Archive for December 28th, 2004

KQueue; nothing is ever as simple as assumed.

Tuesday, December 28th, 2004

screenshot

Over vacation, I have recreationally hacked upon ReSTedit. In particular, I wanted to add two features that have been on the todo list since the project’s inception.

First, the toolbar has always had a segmented control that indicates whether both the source and rendered views were visible or which one was visible in the case where the vertical split view was fully expanded or collapsed.

It was totally useless. The original intention was to allow the user to click on one of the segments to pop the split view to a particular position, as appropriate.

Unfortunately, NSSplitView does not have API to tightly control the position of the split. Rainer Brockerhoff wrote a replacement for NSplitView called RBSplitView that does provide programatic control over the split.

Once I figured out how to plug the views into RBSplitView, it all just works. The real challenge was mostly of my own creation. RBSplitView is really designed to work via instantiation from an IB palette. I chose to configure it from my code because I didn’t want to have the palette around to edit the NIB and I eventually want to add some dynamic UI behavior.

Now, the reason why I wanted the above feature was for the second feature. Long ago, I added Uli’s UKKQueue class to the project. The intention was to monitor any opened files and automatically re-render the ReStructured Text whenever a file is changed on disk.

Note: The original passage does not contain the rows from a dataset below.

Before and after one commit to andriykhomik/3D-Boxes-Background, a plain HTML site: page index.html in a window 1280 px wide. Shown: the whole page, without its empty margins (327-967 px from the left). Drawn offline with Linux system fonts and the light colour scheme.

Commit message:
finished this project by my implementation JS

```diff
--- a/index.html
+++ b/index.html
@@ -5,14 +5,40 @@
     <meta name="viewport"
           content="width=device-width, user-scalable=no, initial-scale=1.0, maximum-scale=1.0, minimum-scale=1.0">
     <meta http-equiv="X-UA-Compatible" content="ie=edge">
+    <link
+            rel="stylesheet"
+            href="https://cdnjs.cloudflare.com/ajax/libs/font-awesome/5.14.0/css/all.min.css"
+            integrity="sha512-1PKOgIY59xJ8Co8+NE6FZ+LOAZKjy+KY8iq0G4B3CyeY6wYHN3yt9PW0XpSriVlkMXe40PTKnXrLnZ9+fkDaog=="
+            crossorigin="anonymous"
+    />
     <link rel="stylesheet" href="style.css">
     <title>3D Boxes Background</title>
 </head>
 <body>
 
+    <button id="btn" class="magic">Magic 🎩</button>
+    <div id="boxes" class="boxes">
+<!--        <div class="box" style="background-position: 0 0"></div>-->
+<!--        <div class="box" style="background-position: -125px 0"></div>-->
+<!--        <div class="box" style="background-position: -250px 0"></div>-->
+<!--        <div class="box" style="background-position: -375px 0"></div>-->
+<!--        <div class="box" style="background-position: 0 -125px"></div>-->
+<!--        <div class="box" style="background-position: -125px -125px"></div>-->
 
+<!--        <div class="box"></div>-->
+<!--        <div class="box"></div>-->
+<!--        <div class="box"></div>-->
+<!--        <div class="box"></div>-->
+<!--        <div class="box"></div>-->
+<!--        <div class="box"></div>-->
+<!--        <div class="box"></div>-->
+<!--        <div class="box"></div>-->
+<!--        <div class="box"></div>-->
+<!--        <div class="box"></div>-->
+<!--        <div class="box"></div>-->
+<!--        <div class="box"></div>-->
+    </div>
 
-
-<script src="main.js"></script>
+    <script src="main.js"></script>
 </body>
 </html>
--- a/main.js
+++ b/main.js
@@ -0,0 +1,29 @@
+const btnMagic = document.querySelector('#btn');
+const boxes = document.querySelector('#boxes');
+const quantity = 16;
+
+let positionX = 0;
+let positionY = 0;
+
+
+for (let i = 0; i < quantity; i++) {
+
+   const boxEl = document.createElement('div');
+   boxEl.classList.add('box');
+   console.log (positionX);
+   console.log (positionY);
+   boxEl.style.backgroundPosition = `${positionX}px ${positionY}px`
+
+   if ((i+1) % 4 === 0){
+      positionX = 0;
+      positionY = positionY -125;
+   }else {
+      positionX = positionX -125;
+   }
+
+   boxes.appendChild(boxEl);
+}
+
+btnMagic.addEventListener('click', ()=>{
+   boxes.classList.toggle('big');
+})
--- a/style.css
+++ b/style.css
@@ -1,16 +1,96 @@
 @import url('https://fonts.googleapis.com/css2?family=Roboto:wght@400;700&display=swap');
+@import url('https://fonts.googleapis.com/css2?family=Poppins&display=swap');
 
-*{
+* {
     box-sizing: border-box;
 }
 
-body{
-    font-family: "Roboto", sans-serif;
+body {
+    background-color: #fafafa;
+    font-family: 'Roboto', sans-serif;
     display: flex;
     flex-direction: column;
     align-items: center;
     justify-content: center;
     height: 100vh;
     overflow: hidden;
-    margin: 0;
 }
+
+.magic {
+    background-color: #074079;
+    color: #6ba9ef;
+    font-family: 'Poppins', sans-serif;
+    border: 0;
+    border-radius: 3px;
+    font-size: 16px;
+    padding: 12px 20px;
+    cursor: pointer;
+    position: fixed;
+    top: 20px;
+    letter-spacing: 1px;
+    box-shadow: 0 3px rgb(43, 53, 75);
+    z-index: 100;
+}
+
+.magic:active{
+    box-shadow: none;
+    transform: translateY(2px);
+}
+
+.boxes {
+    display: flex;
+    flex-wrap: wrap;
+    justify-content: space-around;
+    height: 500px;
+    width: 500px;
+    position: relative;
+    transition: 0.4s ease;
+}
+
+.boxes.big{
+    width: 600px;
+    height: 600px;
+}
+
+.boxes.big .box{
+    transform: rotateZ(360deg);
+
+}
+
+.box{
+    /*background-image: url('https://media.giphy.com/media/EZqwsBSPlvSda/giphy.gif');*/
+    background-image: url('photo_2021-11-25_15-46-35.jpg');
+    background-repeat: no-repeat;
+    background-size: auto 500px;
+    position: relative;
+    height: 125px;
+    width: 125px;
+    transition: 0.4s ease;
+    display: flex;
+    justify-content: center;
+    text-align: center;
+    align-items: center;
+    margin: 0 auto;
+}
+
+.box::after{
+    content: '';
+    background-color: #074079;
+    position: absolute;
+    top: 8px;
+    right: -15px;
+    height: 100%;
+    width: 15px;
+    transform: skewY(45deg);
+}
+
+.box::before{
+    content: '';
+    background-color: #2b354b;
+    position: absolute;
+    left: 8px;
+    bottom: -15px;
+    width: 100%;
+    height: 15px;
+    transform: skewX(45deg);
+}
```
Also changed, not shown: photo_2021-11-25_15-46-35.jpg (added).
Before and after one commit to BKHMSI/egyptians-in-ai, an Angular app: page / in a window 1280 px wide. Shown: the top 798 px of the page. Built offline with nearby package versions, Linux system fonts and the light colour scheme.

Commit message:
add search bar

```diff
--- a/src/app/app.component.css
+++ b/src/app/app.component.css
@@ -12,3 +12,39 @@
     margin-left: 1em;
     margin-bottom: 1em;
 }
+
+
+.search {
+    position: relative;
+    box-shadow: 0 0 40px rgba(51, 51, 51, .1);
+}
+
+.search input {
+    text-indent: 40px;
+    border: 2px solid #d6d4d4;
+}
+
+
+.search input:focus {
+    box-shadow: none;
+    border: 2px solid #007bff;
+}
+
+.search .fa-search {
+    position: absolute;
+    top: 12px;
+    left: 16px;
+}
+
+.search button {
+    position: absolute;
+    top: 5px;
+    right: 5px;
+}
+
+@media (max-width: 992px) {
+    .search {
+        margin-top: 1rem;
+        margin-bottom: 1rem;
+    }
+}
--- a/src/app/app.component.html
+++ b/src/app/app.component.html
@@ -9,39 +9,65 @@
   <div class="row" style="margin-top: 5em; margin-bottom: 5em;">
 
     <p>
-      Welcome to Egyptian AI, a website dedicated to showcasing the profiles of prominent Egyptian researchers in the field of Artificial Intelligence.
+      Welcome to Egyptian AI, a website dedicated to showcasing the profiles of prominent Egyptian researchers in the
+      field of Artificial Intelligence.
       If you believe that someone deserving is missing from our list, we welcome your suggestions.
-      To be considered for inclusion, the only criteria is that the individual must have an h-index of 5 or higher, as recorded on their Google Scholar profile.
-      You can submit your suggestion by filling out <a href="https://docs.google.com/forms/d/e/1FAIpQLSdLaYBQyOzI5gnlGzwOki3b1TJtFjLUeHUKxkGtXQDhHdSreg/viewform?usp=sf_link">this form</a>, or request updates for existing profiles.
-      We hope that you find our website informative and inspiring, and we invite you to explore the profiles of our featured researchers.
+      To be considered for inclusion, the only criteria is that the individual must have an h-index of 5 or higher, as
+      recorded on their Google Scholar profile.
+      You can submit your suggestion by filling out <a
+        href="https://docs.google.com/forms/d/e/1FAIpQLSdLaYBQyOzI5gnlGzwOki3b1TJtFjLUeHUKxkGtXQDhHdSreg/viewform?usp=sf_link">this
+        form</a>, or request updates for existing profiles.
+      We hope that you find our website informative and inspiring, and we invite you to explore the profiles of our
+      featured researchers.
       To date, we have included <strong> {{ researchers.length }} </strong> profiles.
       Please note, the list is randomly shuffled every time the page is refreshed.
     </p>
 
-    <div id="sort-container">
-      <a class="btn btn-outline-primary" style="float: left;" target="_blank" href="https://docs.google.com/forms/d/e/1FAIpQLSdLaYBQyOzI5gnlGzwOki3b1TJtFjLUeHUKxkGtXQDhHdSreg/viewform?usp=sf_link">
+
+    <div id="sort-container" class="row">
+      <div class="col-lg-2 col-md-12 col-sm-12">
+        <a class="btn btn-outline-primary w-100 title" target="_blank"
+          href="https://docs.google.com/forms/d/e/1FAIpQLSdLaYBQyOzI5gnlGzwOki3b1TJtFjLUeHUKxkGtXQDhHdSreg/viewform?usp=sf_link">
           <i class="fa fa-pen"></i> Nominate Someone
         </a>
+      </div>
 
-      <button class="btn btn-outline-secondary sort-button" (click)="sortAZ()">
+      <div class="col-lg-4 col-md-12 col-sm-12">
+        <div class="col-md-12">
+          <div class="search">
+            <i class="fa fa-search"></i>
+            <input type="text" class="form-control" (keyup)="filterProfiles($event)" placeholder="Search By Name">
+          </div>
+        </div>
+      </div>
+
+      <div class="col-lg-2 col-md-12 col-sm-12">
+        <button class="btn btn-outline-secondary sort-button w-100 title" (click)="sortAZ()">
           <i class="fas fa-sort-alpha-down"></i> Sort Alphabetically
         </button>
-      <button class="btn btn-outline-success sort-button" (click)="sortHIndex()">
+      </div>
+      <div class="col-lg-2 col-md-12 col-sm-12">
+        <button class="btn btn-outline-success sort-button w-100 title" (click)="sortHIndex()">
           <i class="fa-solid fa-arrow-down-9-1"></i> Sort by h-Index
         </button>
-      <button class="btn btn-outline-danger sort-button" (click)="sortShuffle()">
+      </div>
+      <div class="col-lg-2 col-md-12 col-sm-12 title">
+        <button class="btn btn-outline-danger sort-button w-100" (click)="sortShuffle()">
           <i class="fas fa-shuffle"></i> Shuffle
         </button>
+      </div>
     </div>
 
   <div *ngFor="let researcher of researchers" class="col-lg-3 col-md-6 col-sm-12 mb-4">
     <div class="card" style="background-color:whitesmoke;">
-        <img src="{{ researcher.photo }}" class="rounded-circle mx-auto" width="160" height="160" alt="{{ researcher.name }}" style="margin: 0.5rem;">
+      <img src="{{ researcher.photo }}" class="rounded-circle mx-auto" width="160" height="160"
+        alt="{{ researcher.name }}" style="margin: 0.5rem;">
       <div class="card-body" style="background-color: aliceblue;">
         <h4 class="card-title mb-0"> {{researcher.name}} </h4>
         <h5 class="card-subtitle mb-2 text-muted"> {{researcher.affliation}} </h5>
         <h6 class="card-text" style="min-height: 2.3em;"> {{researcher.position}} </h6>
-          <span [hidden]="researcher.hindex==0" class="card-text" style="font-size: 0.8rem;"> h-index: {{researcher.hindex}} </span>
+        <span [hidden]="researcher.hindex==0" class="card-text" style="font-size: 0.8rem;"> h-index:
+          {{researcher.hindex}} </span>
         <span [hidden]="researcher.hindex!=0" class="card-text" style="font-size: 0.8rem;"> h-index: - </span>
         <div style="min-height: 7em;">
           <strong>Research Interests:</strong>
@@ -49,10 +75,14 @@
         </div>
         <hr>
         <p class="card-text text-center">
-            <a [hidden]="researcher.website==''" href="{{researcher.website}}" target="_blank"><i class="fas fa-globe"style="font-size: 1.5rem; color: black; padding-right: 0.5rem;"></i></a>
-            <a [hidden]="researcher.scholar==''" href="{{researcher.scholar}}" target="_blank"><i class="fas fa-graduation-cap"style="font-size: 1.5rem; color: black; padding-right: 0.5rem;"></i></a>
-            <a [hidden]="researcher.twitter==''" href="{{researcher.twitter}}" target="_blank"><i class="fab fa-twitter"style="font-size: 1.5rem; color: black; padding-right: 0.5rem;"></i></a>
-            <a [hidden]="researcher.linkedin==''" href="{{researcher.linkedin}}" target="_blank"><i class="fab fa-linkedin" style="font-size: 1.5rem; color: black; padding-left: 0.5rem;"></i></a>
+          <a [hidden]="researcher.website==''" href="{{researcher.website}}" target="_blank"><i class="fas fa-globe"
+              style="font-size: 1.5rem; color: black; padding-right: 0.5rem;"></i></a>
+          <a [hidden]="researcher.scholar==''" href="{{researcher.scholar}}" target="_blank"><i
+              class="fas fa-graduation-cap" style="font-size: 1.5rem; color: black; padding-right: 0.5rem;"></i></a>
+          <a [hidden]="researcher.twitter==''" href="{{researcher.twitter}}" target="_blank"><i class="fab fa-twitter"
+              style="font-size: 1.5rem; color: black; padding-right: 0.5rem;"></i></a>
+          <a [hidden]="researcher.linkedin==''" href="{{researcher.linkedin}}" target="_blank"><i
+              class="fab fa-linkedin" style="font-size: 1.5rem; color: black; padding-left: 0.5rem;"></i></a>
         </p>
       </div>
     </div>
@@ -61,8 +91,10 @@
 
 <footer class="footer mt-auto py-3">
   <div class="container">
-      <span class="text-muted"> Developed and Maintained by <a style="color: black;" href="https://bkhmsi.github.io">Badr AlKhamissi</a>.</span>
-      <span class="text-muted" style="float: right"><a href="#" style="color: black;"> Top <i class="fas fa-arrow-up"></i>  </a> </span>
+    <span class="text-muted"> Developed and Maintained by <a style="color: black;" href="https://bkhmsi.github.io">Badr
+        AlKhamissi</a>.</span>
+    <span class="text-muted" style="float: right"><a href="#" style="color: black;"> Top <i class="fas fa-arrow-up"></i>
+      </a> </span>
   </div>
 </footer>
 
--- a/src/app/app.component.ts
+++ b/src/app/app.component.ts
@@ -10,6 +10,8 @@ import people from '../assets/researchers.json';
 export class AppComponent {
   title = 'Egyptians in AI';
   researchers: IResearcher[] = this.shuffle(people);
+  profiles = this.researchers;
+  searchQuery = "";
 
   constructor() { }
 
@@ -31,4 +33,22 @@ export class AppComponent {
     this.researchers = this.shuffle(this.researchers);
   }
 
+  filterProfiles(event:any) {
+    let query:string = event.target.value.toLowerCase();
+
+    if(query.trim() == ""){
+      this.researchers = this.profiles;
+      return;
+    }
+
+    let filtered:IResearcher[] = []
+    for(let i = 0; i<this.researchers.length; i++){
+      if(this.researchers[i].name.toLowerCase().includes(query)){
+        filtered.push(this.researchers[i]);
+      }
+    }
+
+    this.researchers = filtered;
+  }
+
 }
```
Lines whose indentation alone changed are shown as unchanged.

I never got around to implementing the feature because I assumed it would be more challenging than it appeared and I didn’t have the time to go off and figure out what the hell was going on if something break.

That particular assumption proved to be very accurate.

KQueue’s work by monitoring a particular open file for various events like delete, rename, write, attributes changed, or the like.

My initial naive implementation optimistically assumed that I could monitor the file for WRITE events and respond by reverting the document.

That didn’t work. As a matter of fact, it broke in different ways depending on which app the file was saved within. For emacs, you might see a delete event or a rename event depending on if a backup file is created or not. This also means that NSDocument will sometimes follow the file to the backup; that is, you’ll end up editing ‘foo.txt~’ instead of ‘foo.txt’. For TextEdit, it is a slightly different sequence of events.

All in all, it required quite a bit of head scratching and ‘print’ style debugging to figure out what the hell was really going on with each editor. I think I have a relatively complete solution now. Of course, then there was the little problem of leaking open file descriptors.

In the end, I watch for WRITE, DELETE, RENAME or EXTEND events. If any are received, I revert the document (and warn the user if there are unsaved changes that might be lost).

All of the code can be found in the ReSTedit SVN repository. REDocument.py contains all of the kqueue related code beyond the very simple bridge code found in ukkqueue.py. REWindowController.py contains all of the code related to the RBSplitView configuration and interaction.